* [Task prompt] Give a faithful, exact copy of all entries, minus the images.

Before-and-after page screenshots
########################################
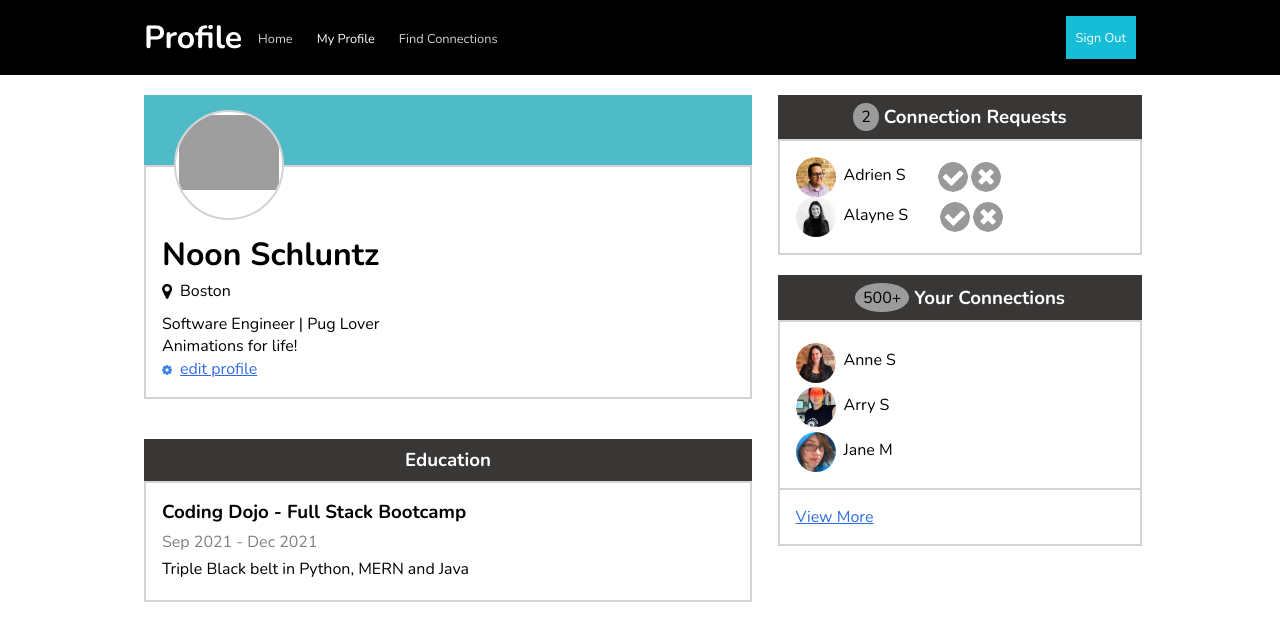
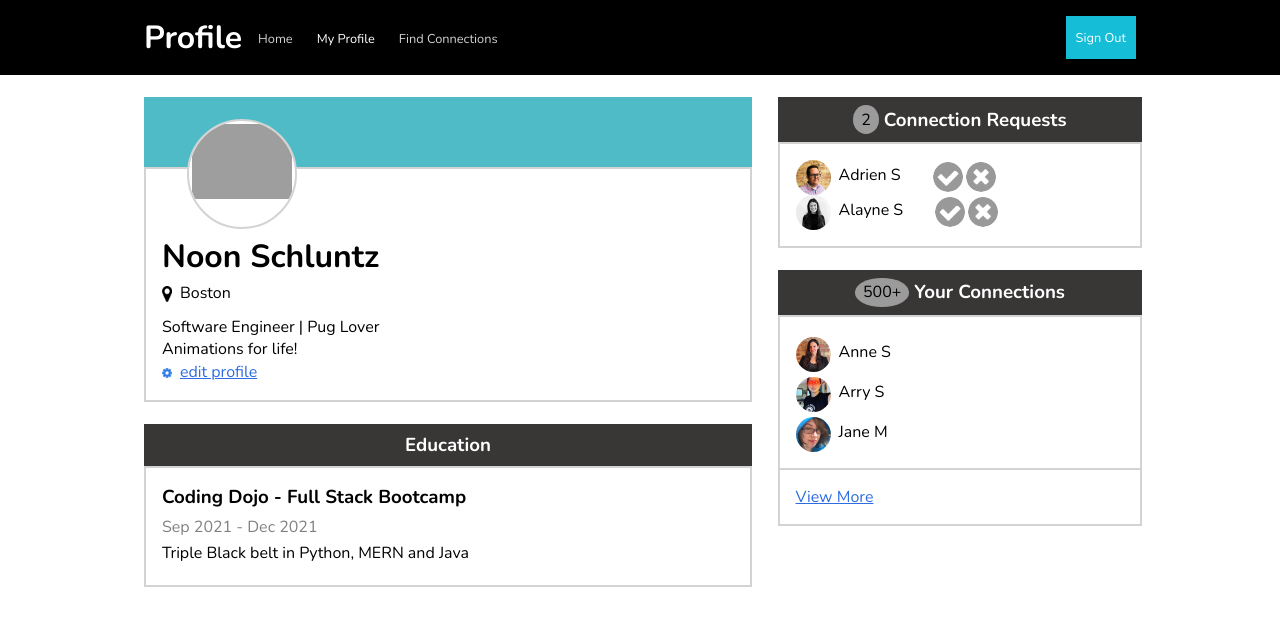
Before and after one commit to Nuanjan/profiled-page, a plain HTML site: page index.html in a window 1280 px wide. Drawn offline with nearby package versions, Linux system fonts and the light colour scheme; grey boxes are pictures that could not be loaded.

Commit message:
Make all containner align consistancy to each other.

```diff
--- a/style.css
+++ b/style.css
@@ -56,20 +56,54 @@ body {
 .card {
   display: flex;
   flex-direction: column;
-  margin: 20px auto;
+  margin: 0.7rem auto;
   width: 95%;
   position: relative;
 }
+
 .card-header {
   height: 70px;
   background-color: rgb(78, 187, 199);
 }
+
+.card-body {
+  padding: 1rem;
+  border: solid 2px lightgray;
+}
+
+.card-content {
+  margin-top: 50px;
+}
+
+.header2 {
+  height: auto;
+  padding: 0.5rem;
+  background-color: rgb(57, 54, 54);
+  color: white;
+  display: flex;
+  flex-wrap: wrap;
+  justify-content: center;
+  align-items: center;
+}
+
+.user-container {
+  display: flex;
+  width: 50%;
+  flex-direction: column;
+}
+
+.user-dashboard {
+  margin-top: 0.7rem;
+  display: flex;
+  justify-content: center;
+}
 /*--------------------------------USER DASHBOARD SECTION-------------------------------*/
 
 .profile-user-image img {
-  object-fit: contain;
+  object-fit: cover;
   width: 100%;
 }
+
 .profile-user-image {
   border: solid 2px lightgray;
   border-radius: 50%;
@@ -79,17 +113,9 @@ body {
   background-color: white;
   overflow: hidden;
   position: absolute;
-  top: 5%;
-  left: 5%;
+  top: 7%;
+  left: 7%;
   z-index: 1;
-}
-.card-content {
-  margin-top: 50px;
-}
-
-.card-body {
-  padding: 1rem;
-  border: solid 2px lightgray;
 }
 
 .icon {
@@ -109,29 +135,6 @@ body {
   align-items: center;
 }
 
-.header2 {
-  height: auto;
-  padding: 0.5rem;
-  background-color: rgb(57, 54, 54);
-  color: white;
-  display: flex;
-  justify-content: center;
-  align-items: center;
-}
-
-.user-container {
-  display: flex;
-  width: 50%;
-  flex-direction: column;
-}
-.user-dashboard {
-  display: flex;
-  justify-content: center;
-}
-
-.connection-container {
-  width: 30%;
-}
 .number-container {
   background-color: rgba(255, 255, 255, 0.5);
   border-radius: 50%;
@@ -153,6 +156,7 @@ body {
 
 .card-content-container {
   display: flex;
+  flex-wrap: wrap;
   justify-content: start;
   align-items: center;
 }
@@ -168,14 +172,21 @@ p {
 
 /*-------------------------CONNECTION SECTION----------------------*/
 
+.connection-container {
+  width: 30%;
+  display: flex;
+  flex-direction: column;
+}
+
 .friends-img-container {
   overflow: hidden;
   border-radius: 50%;
-  height: 40px;
-  width: 40px;
+  height: 35px;
+  width: 35px;
 }
 .friends-img-container img {
   object-fit: cover;
+  object-position: center;
   width: 100%;
 }
 .card-content-container p {
```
########################################
* [Result below]
Before and after one commit to Nuanjan/profiled-page, a plain HTML site: page index.html in a window 1280 px wide. Drawn offline with nearby package versions, Linux system fonts and the light colour scheme; grey boxes are pictures that could not be loaded.

Commit message:
Make all containner align consistancy to each other.

```diff
--- a/style.css
+++ b/style.css
@@ -56,20 +56,54 @@ body {
 .card {
   display: flex;
   flex-direction: column;
-  margin: 20px auto;
+  margin: 0.7rem auto;
   width: 95%;
   position: relative;
 }
+
 .card-header {
   height: 70px;
   background-color: rgb(78, 187, 199);
 }
+
+.card-body {
+  padding: 1rem;
+  border: solid 2px lightgray;
+}
+
+.card-content {
+  margin-top: 50px;
+}
+
+.header2 {
+  height: auto;
+  padding: 0.5rem;
+  background-color: rgb(57, 54, 54);
+  color: white;
+  display: flex;
+  flex-wrap: wrap;
+  justify-content: center;
+  align-items: center;
+}
+
+.user-container {
+  display: flex;
+  width: 50%;
+  flex-direction: column;
+}
+
+.user-dashboard {
+  margin-top: 0.7rem;
+  display: flex;
+  justify-content: center;
+}
 /*--------------------------------USER DASHBOARD SECTION-------------------------------*/
 
 .profile-user-image img {
-  object-fit: contain;
+  object-fit: cover;
   width: 100%;
 }
+
 .profile-user-image {
   border: solid 2px lightgray;
   border-radius: 50%;
@@ -79,17 +113,9 @@ body {
   background-color: white;
   overflow: hidden;
   position: absolute;
-  top: 5%;
-  left: 5%;
+  top: 7%;
+  left: 7%;
   z-index: 1;
-}
-.card-content {
-  margin-top: 50px;
-}
-
-.card-body {
-  padding: 1rem;
-  border: solid 2px lightgray;
 }
 
 .icon {
@@ -109,29 +135,6 @@ body {
   align-items: center;
 }
 
-.header2 {
-  height: auto;
-  padding: 0.5rem;
-  background-color: rgb(57, 54, 54);
-  color: white;
-  display: flex;
-  justify-content: center;
-  align-items: center;
-}
-
-.user-container {
-  display: flex;
-  width: 50%;
-  flex-direction: column;
-}
-.user-dashboard {
-  display: flex;
-  justify-content: center;
-}
-
-.connection-container {
-  width: 30%;
-}
 .number-container {
   background-color: rgba(255, 255, 255, 0.5);
   border-radius: 50%;
@@ -153,6 +156,7 @@ body {
 
 .card-content-container {
   display: flex;
+  flex-wrap: wrap;
   justify-content: start;
   align-items: center;
 }
@@ -168,14 +172,21 @@ p {
 
 /*-------------------------CONNECTION SECTION----------------------*/
 
+.connection-container {
+  width: 30%;
+  display: flex;
+  flex-direction: column;
+}
+
 .friends-img-container {
   overflow: hidden;
   border-radius: 50%;
-  height: 40px;
-  width: 40px;
+  height: 35px;
+  width: 35px;
 }
 .friends-img-container img {
   object-fit: cover;
+  object-position: center;
   width: 100%;
 }
 .card-content-container p {
```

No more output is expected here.